I used to hate horror movies. After I saw "Scream" in theaters at age four I had perpetual nightmares of Ghostface stabbing me to death in an abandoned house. I think it was seeing the original "The Evil Dead," with all its low-budget ridiculousness, that converted me into a fan of the genre. Once I realized how farfetched these movies can be, I found myself more afraid of movies with a lower production value and without a central, exaggerated embodiment of evil that the director points at and says "Be afraid of this!"
1982’s “The Thing” by John Carpenter is definitely my favorite horror movie. One night in high school, I was trash talking Kurt Russell’s acting abilities and some of my older friends said I was ignorant of his performance in “The Thing.” Their Russell advocacy prompted me to watch the movie later on, and I was convinced that I had misspoke.
Russell plays a helicopter pilot, CJ MacReady, working for a research team in Antarctica. The movie begins with a Norwegian helicopter pursuing and shooting at a helpless looking dog before crashing and burning. The scientists travel to the Norwegian station and find it completely destroyed. It soon becomes apparent that a shape-shifting alien has infiltrated the base and morphed into a crew member. MacReady spends the movie investigating his peers while one by one they are killed off.
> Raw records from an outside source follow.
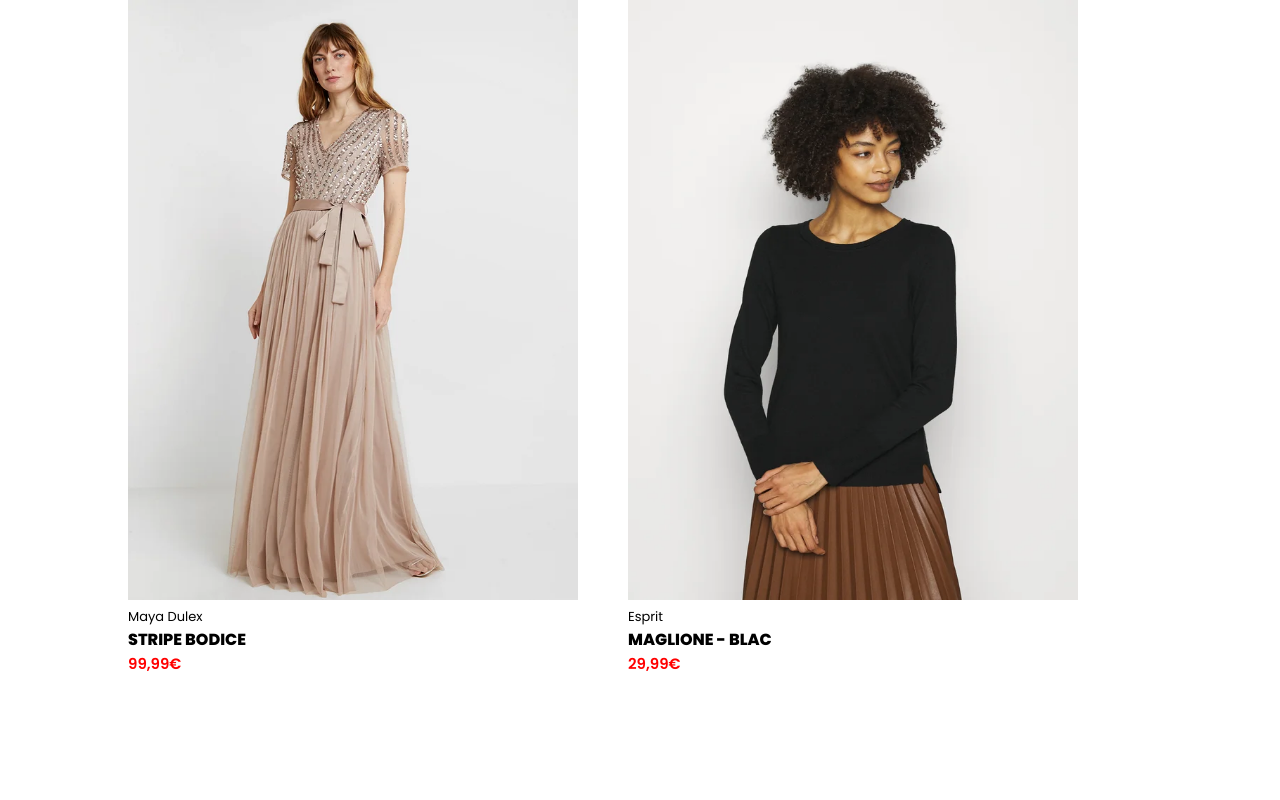
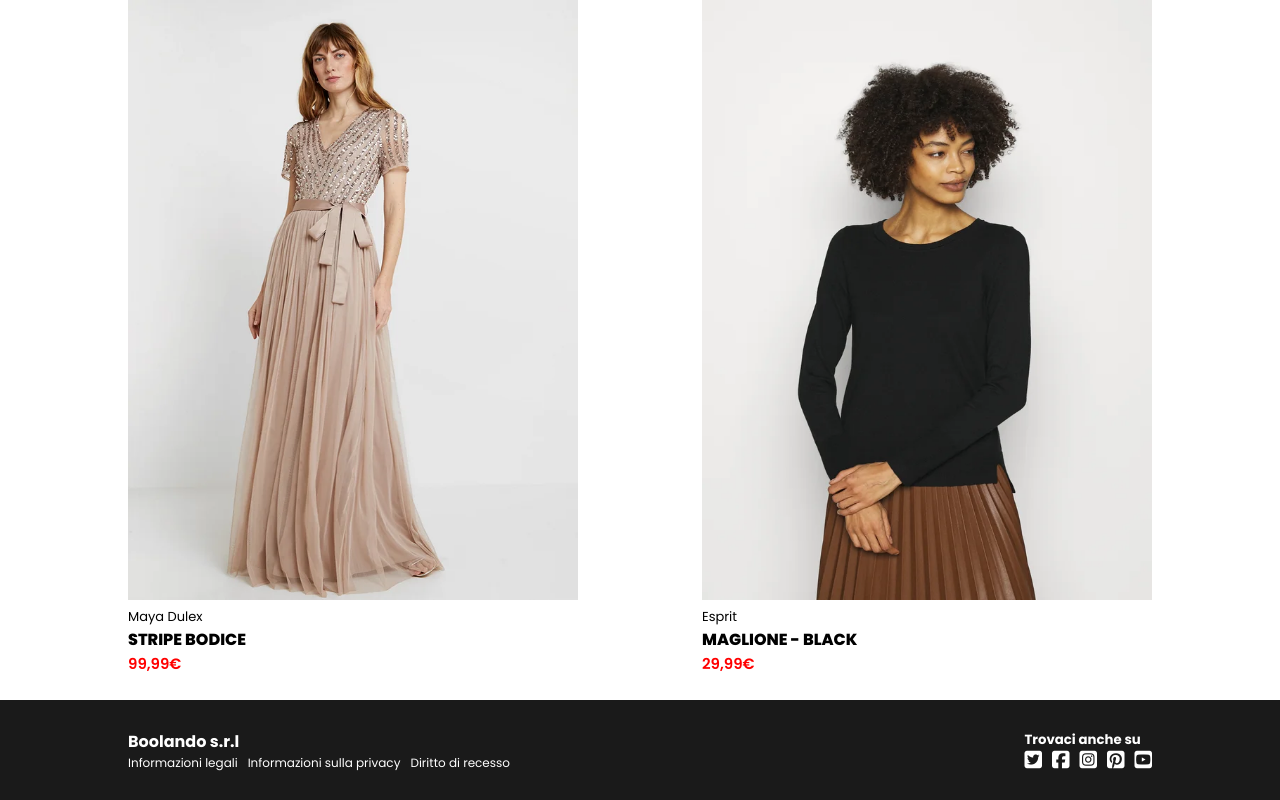
Before and after one commit to AndreaGhidara/html-css-boolando, a plain HTML site: page index.html in a window 1280 px wide. Shown: the part 1520-2320 px from the top of the page. Before the commit the page ends 2195 px from the top, so only its background shows below. Drawn offline with Linux system fonts and the light colour scheme.

Commit message:
add footer

```diff
--- a/assets/css/style.css
+++ b/assets/css/style.css
@@ -10,12 +10,16 @@
 
 main{
     width: 80%;
-    margin: 0px auto;
+    margin: 50px auto;
     margin-top: 120px;
 }
 
 ul{
     list-style: none;
+}
+
+a{
+    text-decoration: none;
 }
 
 .ps-relative{
@@ -35,7 +39,9 @@ ul{
 /*************************
         Color
 *************************/
+.cl-white{color: white;}
 .bg-orange{background-color: #ff6900;}
+.bg-black{background-color: #1a1a1a;}
 
 /*************************
         flex
@@ -49,13 +55,23 @@ ul{
     align-items: center;
 }
 
+.spaceBtw{
+    justify-content: space-between;
+}
+
 .wrap{
     flex-wrap: wrap;
 }
 
-.gap{
+.gap50{
     gap: 50px;
 }
+
+.gap10{
+    gap: 10px;
+}
+
+
 
 /*************************
         Header
@@ -87,7 +103,6 @@ div.socialMenu i{
 /*************************
         Main
 *************************/
-
 
 /* card */
 .cardBox{
@@ -124,3 +139,23 @@ div.socialMenu i{
 .newPrice{
     color: red;
 }
+
+/*************************
+        Footer
+*************************/
+
+.containerFt{
+    width: 80%;
+    height: 100px;
+    margin: auto;
+}
+
+div.infoFt ul li {
+    color: white;
+    font-size: 12px;
+}
+
+div.socialFt p i{
+    font-size: 20px;
+
+}
--- a/index.html
+++ b/index.html
@@ -34,7 +34,7 @@
     </header>
 
     <main>
-        <div class="box flex wrap gap">
+        <div class="box flex wrap gap50 spaceBtw">
             <div class="cardBox">
                 <div class="cardTop">
                     <img class="cardImg" src="./assets/img/1.webp" alt="foto modello">
@@ -105,7 +105,7 @@
                 </div>
                 <div>
                     <h3 class="brand">Esprit</h3>
-                    <p class="model">Maglione - blac</p>
+                    <p class="model">Maglione - black</p>
                     <p class="price">
                         <span class="newPrice">29,99&euro;</span>
                     </p>
@@ -114,8 +114,31 @@
         </div>
     </main>
 
-    <footer>
-
+    <footer class="bg-black">
+        <div class="containerFt centerFlex bg-black cl-white flex spaceBtw">
+            <section>
+                <div class="infoFt">
+                    <h4 class="titleInfo">Boolando s.r.l</h4>
+                    <ul class="flex gap10">
+                        <a href="#"><li>Informazioni legali</li></a>
+                        <a href="#"><li>Informazioni sulla privacy</li></a>
+                        <a href="#"><li>Diritto di recesso</li></a>
+                    </ul>
+                </div>
+            </section>
+            <section>
+                <div class="socialFt">
+                    <h5 class="titleSocial">Trovaci anche su</h5>
+                    <p class="textSocial flex gap10">
+                        <i class="fa-brands fa-square-twitter"></i>
+                        <i class="fa-brands fa-square-facebook"></i>
+                        <i class="fa-brands fa-square-instagram"></i>
+                        <i class="fa-brands fa-square-pinterest"></i>
+                        <i class="fa-brands fa-square-youtube"></i>
+                    </p>
+                </div>
+            </section>
+        </div>
     </footer>
 </body>
 </html>
```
The appeal of the movie to me is the heavy use of suspense and the subtlety of the villain. The viewer never actually sees the alien until almost three-fourths of the way into the film- in fact, you don't even know who it is. “The Thing” is a classic, plot-driven whodunit but set in Antarctica, adding to the isolationism felt in the film. The character building is fascinating, as are the trust issues between everyone. Interestingly, the alien invader causes the men to examine their own humanity, ethics and behavior. Should they act spitefully towards each other in the face of death or altruistically?
The only bad part of the movie is that it’s a huge sausage fest and there’s no hot chicks to ease the tension.